The great advertising executive David Ogilvy had plenty to say about advertising, but some of his most insightful advice was on building a brand and marketing yourself. Ogilvy’s advice on this topic was simple – “First, make yourself a reputation for being a creative genius. Second, surround yourself with partners who are better than you are. Third, leave them to go get on with it.”
In order to market yourself, you must always position yourself to be a person of authority – the one people continually turn to for advice in your niche. But, as you will find, relying on the support and advice of others is vastly important in self marketing. Surrounding yourself with intelligent people familiar with your product is the first step to any successful marketing campaign. But there are other ways to market yourself effectively in an increasingly fast-paced business world.
Connect With Your Industry
The most important way you can market yourself is by connecting yourself with your industry, convincing clients that you have so much experience in the industry, that you have become its major brand (think of how far John Chow has come to be the literal face of the “Dot Com lifestyle”).
But this doesn’t mean that you have to set out to build a multi-million dollar brand, becoming to your industry as McDonalds is to fast food. You simply need to show your clients your connection with your niche, and the little things make all the difference.
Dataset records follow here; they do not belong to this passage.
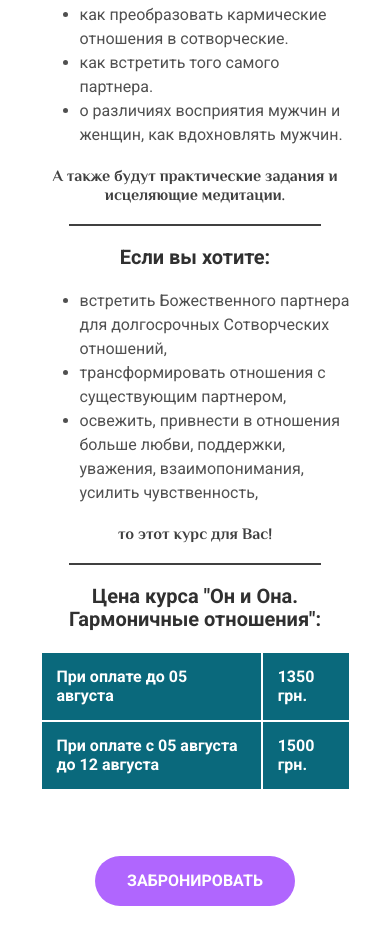
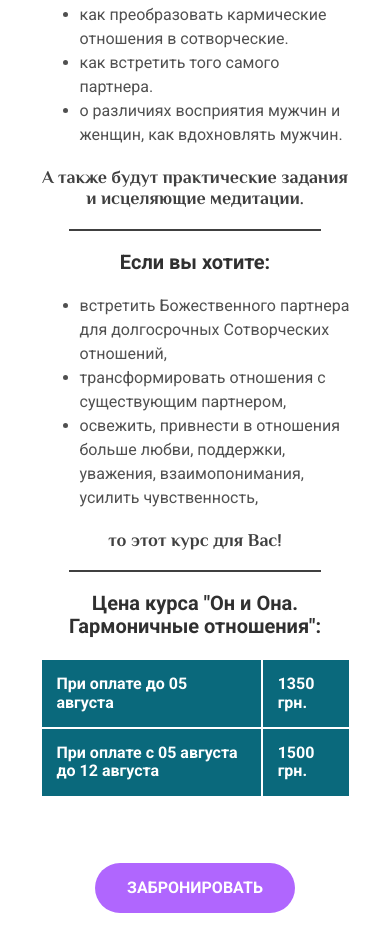
Before and after one commit to max7thuzh/He-and-she, a plain HTML site: page index.html in a window 390 px wide. Shown: the part 2346-3284 px from the top of the page. Drawn offline with Linux system fonts and the light colour scheme.

Commit message:
Update style.css

```diff
--- a/css/style.css
+++ b/css/style.css
@@ -143,8 +143,10 @@ td {
     font-size: 20px;
   }
   .paragraph,
-  .list,
-  .description {
+  .list {
     font-size: 16px;
   }
+  .description {
+    font-size: 18px;
+  }
 }
```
For example, you operate a company that manufactures metal tools and scaffolding for construction projects, and need business cards to properly market your services. Think of how much more interesting your marketing approach could be with something like metal cards, rather than the plain old paper business cards that everyone expects. You might have to spend more money, but those metal cards truly reflect your connection to your product, and help you stand out from your competition.
How do people become experts in a field? Most of the time, luck plays an important role in putting experts’ ideas in front of the right people at the right time. But if you don’t market yourself as an expert, luck never has a chance to come into play.
Start marketing yourself as an expert now, even if you are still new to your field. For example, you might prepare a speech or presentation, then volunteer to give it at some local nonprofit organizations or business clubs. These communities are always looking for speakers to share their ideas. Although you might not get the immediate buzz you’re looking for, you will begin brand recognition with a small audience, which could bleed into larger exposure.
You could also force this in an online environment, using referral exchanges with other experts (an agreement where both participants advertise each other’s services). If you also use blog comments to advertise your services or authority, remember that you don’t need a link to your website in every comment you write. Only add the link when it makes sense, when it adds to the conversation taking place.
Treat Your Employees Well
One of the biggest contributors to the success of the Starbucks brand is their reputation for being one of the best companies to work for. So good, in fact, that unions have consistently struggled to sign Starbucks employees, while companies like Walmart spend millions of dollars actively preventing their employees from organizing. While both companies are successful, Starbucks enjoys brand loyalty difficult to match, and it’s tough to find a bad comment about the company from an employee’s perspective.
When marketing yourself, don’t put anyone in a position to criticize you, especially those that work for you. A disgruntled employee can still push a button that slams out thousands of identical products. In the service industry, a disgruntled employee can single handedly destroy a product. Clients understand this too, and will respect a personal brand far more if they know that the workers that have built that brand are treated well.
Worry About What Your Audience Wants, Not What You Want
I was once told by a friend that works as a programmer at a large video game company that the reason so many first person shooter driving levels turn out poorly, is because they’re more fun for the programmer to design than the gamer to play. And this translates a great deal to the online services world. As a writer, I often have to ask myself if I’m choosing a topic because it would be fun for me to write, or if it would be fun for my audience to read. Far too often, it turns out that some changes need to be made to make my product more interesting.
When marketing yourself, always remember that you still have to address your audience’s expectations directly, at least until you’ve built a powerful enough brand where your audience knows what to expect. This means that you might have to tweak your services to cater to some clients, and should be willing to compromise when necessary. You might even need to change some things about your brand to cater to your audience. David Ogilvy once again had some advice for a group of people that hold a special place in my heart, writers obsessed with proper grammar. “I don’t know the rules of grammar… If you’re trying to persuade people to do something, or buy something, it seems to me you should use their language, the language they use every day, the language in which they think. We try to write in the vernacular.”